When Wyville-Thomson was elected to the Regius Chair of Natural History at the University of Edinburgh, the same post once held by Forbes, he set about convincing the Royal Society and the Admiralty to cooperatively fund and organize an extensive and ambitious voyage of scientific study. In a previously unseen collaboration between the Admiralty and the Royal Society, a statement of purpose was defined, a ship was found, the Challenger voyage was organized and would depart England to circumnavigate the globe in the winter of 1872.

Born in Scotland, near Linlithgow, Thomson studied at the University of Edinburgh.

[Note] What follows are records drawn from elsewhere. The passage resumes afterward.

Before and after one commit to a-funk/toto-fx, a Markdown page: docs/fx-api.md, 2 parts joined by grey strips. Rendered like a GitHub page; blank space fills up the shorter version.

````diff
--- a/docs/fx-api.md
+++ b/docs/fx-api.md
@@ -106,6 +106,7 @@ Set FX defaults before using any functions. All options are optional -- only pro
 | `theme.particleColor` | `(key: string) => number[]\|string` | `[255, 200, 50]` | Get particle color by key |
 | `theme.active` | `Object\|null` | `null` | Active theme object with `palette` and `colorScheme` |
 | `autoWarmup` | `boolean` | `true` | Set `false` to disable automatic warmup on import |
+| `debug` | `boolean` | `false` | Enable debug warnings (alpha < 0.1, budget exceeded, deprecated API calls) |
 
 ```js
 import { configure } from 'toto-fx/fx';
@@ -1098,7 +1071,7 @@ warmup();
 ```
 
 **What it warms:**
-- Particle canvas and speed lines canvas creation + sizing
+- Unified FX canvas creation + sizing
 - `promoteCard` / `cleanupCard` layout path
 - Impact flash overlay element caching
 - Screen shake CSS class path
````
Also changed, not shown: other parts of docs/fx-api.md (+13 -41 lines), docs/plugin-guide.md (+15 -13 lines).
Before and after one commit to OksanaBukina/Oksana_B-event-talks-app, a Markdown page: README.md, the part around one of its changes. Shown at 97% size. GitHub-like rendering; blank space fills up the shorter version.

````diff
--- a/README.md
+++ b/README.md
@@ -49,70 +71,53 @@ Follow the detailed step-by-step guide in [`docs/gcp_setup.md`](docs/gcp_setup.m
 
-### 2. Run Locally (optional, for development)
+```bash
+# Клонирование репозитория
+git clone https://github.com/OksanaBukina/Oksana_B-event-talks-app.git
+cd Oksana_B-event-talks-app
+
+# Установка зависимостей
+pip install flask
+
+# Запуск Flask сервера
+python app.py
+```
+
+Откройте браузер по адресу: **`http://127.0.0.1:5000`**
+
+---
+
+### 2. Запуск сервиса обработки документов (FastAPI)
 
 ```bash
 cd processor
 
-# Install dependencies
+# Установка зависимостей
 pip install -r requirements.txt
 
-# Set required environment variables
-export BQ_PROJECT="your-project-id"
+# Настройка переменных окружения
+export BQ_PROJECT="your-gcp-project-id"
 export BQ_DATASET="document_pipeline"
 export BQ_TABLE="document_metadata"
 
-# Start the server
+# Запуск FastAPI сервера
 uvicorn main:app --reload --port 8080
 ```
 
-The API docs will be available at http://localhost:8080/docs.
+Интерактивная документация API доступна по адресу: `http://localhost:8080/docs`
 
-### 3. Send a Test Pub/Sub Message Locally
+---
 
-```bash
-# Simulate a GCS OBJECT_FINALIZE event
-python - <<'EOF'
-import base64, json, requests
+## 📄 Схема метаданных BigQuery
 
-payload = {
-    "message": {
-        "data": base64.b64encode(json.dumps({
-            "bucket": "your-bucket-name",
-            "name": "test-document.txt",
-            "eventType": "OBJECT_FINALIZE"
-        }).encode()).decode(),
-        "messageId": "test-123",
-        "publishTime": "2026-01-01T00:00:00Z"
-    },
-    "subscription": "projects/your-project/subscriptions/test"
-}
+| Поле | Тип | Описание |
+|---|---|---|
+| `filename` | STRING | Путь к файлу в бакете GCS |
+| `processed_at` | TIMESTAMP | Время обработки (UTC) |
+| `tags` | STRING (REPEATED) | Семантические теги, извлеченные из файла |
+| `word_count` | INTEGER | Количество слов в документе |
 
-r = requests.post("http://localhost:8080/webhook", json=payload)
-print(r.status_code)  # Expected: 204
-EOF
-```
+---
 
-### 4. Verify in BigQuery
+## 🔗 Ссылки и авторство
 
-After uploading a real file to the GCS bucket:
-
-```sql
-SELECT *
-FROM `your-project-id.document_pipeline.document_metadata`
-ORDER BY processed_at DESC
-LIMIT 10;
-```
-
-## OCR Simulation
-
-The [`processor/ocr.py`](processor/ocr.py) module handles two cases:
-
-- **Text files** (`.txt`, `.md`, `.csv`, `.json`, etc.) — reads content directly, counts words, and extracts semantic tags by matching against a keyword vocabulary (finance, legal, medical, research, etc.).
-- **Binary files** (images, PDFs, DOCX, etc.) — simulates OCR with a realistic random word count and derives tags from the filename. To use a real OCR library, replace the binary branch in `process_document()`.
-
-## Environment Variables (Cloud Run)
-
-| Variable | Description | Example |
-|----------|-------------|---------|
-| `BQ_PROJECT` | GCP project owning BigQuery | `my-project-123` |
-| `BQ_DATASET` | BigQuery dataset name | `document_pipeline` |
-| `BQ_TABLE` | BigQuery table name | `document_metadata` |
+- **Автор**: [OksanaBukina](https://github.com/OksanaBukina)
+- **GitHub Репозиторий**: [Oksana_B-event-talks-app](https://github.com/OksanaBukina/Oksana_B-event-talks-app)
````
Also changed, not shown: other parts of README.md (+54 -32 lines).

He held professorships at Belfast (1854-68) and Cork (1868-70) before returning to Edinburgh to take the Regius Chair of Natural History in 1870. He famously led a 110,224 km (68,890 mile) scientific expedition in HMS Challenger (1872-6) which circumnavigated the globe and trawled the depths of the oceans for new forms of life.

He was knighted by Queen Victoria in 1877 and is remembered by a memorial window in St. Michael's Parish Church, Linlithgow.